Other headworks marked out in the AFIA include Akhnur for Chenab River, Jammu Tawi for Jammu River and the Beas and Bhakra dams for the Beas River.
According to water commission sources, over the last two days, India has shared data from only one location – Harike on Sutlej River. And if that was not enough, the data shared was incomplete and released only once a day.
In the meantime, Leghari and other senior Punjab Irrigation Department officials said there is no threat of major floods for now. According to them, the water released by India has had the effect of filling up Pakistan’s major dams to full capacity, reducing the country’s water shortage by 14 per cent.
Senate panel meeting
At the meeting of the Senate Standing Committee on Water Resources on Wednesday, Indus Water Commissioner Mehr Ali Shah criticised India’s approach to abiding with IWT, even though he insisted India that had informed Pakistan about the Sutlej floodwater discharge in a ‘timely manner’.

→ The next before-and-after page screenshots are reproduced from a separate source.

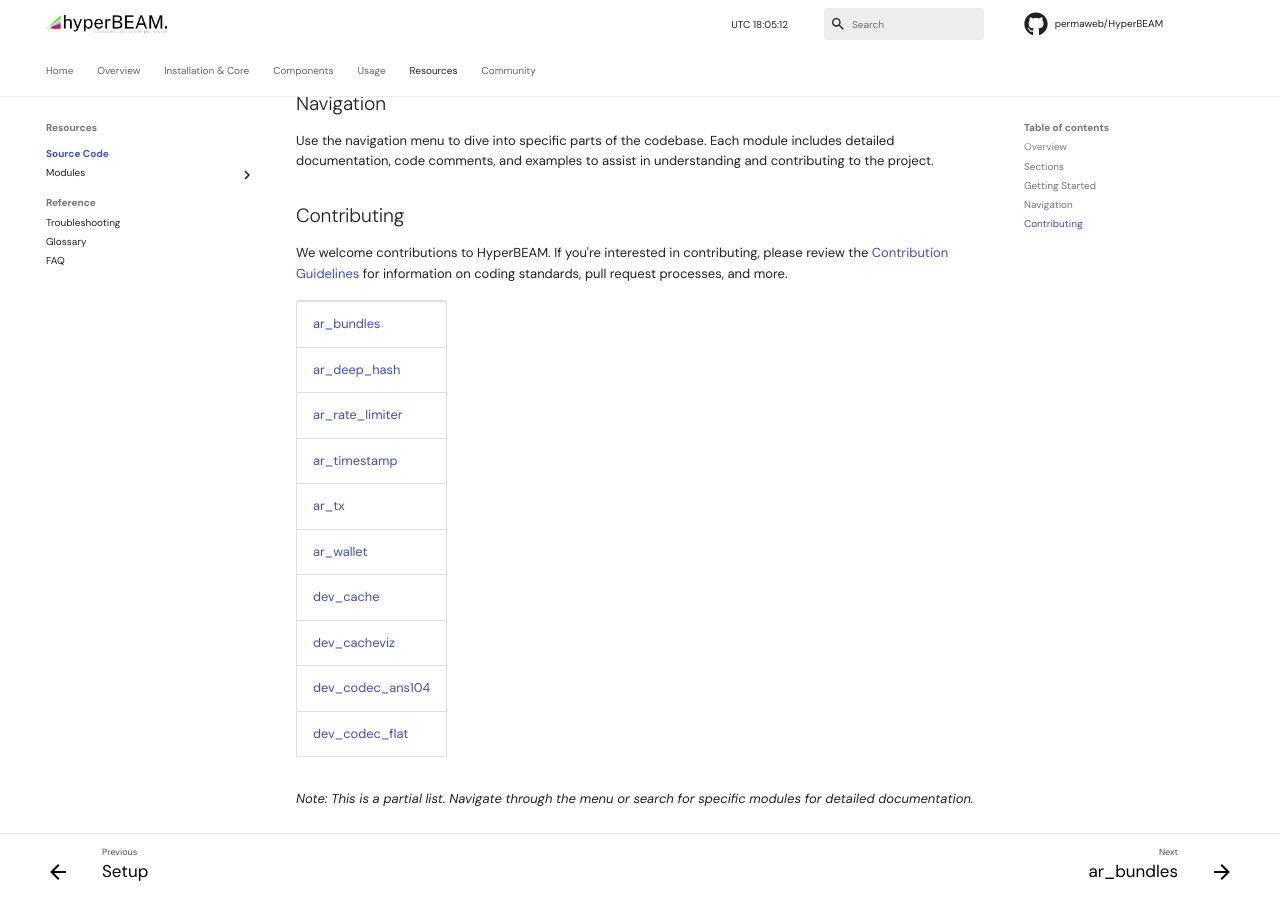
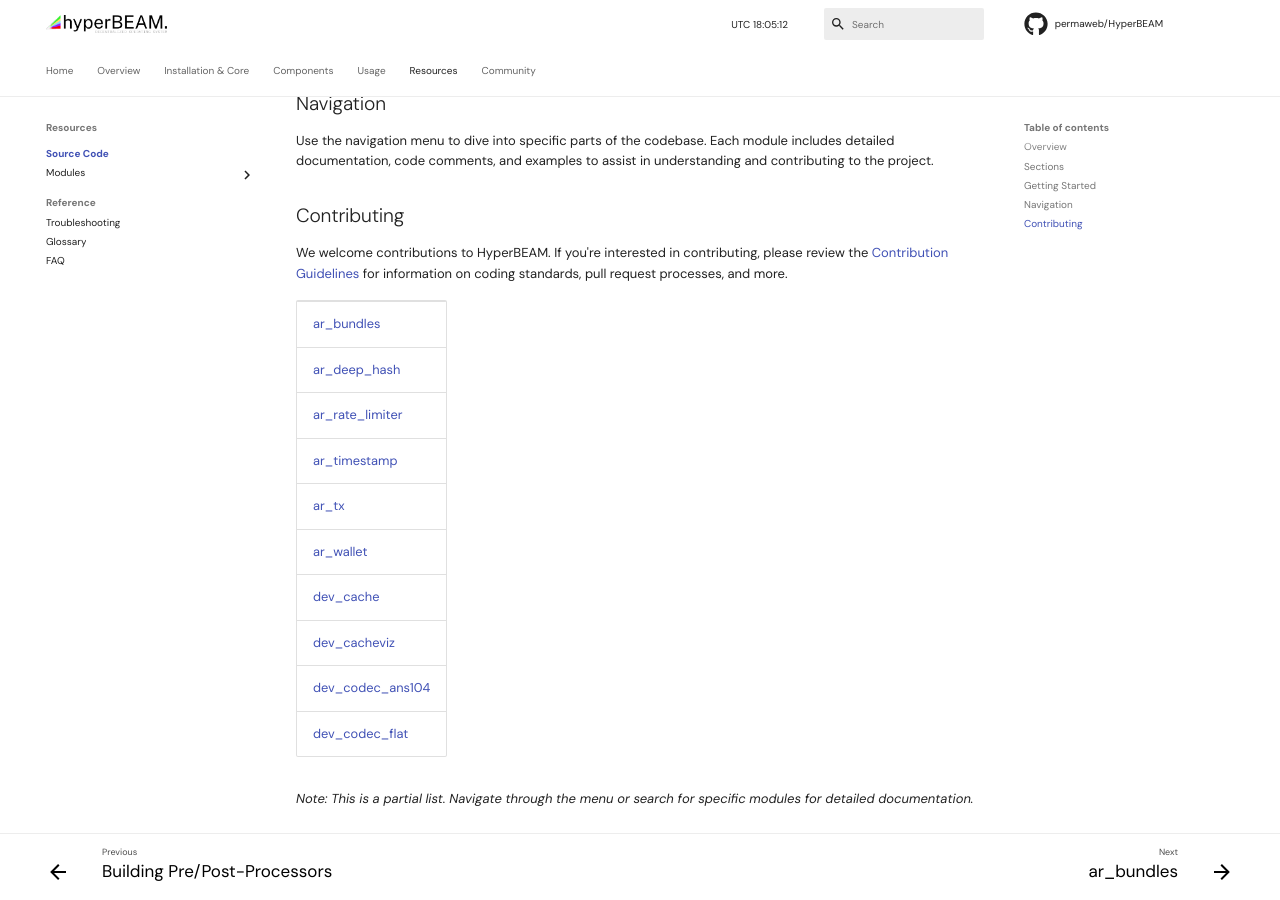
Before and after one commit to samcamwilliams/HyperBEAM, an MkDocs documentation site: the page built from docs/resources/source-code/index.md, in a window 1280 px wide and 900 px high, scrolled down 673 px. Built offline with MkDocs 1.6.1 and Material for MkDocs 9.7.7, drawn with Linux system fonts in a browser that asks for light colours; comment, search, counter and statistics services are not loaded; some of the changed lines change nothing that is shown.

Commit message:
docs: correct path for Building Pre/Post-Processors guide in mkdocs configuration

```diff
--- a/mkdocs.yml
+++ b/mkdocs.yml
@@ -34,7 +34,7 @@
   - Usage:
     - Guides Overview: 'usage/index.md' # Renamed for clarity
     - HB JavaScript Client: 'usage/js-client-guide.md'
-    - Building Pre/Post-Processors: 'usage/components/building-pre-post-processors.md' # Adding the new guide here
+    - Building Pre/Post-Processors: 'usage/building-pre-post-processors.md' # Corrected path
   - Resources:
     - Source Code:
         - Overview: 'resources/source-code/index.md'
```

“Indian authorities informed Pakistan about the release of water on August 19. On the first day, it released 158,000 cusecs and on the second, it released 190,000 cusecs,” he told the panel.
Water Resources Secretary Muhammad Ashraf also informed the committee that there was no flooding as yet. “We want India to release 200,000 cusecs,” he was quoted as saying. Responding to question, he said his ministry was reviewing statements regarding India violating IWT.
During a discussion on India’s release of water in the Sutlej River, it was recommended that an in-camera meeting be held solely to deliberate on this topic.
The panel, meanwhile, expressed concerns over settlements on flood waterways and directed authorities to restrict further encroachment. It also recommended that the people living on these waterways be resettled at safe places.
Sutlej water level update
The water level in the Sutlej River at Ganda Singh Wala reached 18.8 feet with the flow crossing 55,000 cusecs, officials said on Wednesday, stressing that the flood posed no threat to the irrigation infrastructure while the condition of all safety embankments was satisfactory.
The National Disaster Management Authority (NDMA) reported that about 18 villages in the vicinity of the Sutlej River are now underwater while three more villages have almost been evacuated. Officials expected medium flooding in the next six hours, while a high-level flood was expected in the next 24 hours when the flow was might top 150,000 cusecs.
According to the NDMA, the flood relay would pass Sulemanki Headworks on August 23, Islam Headworks on August 25 and would fall into the Chenab River on August 28 after passing through Panjnad River. The NDMA has issued alert to all the concerned provincial disaster management authorities PDMAs), departments and the local communities.
On Wednesday the discharge at Head Sulemanki was recorded at 18,880 cusecs against its capacity of 325,000 cusecs, the Irrigation officials from the Multan Zone said. Executive Engineer Chaudhry Muhammad Zahid said that there was a low flood in Sutlej, while a normal flood level was observed in Chenab. He added that capacity of Sutlej was 300,000 cusecs, while the discharge at Ganda Singh Wala was 55,900 cusec on Wednesday afternoon.
The NDMA has advised the relevant authorities to create awareness in the public, particularly those residing in and close to river banks and near watercourses not to venture on the flash flood routes, vacate dangerous buildings, remain away from electric wires and avoid swimming.
(WITH ADDITIONAL REPORTING BY RIZWAN GHILZAI AND AGENCIES)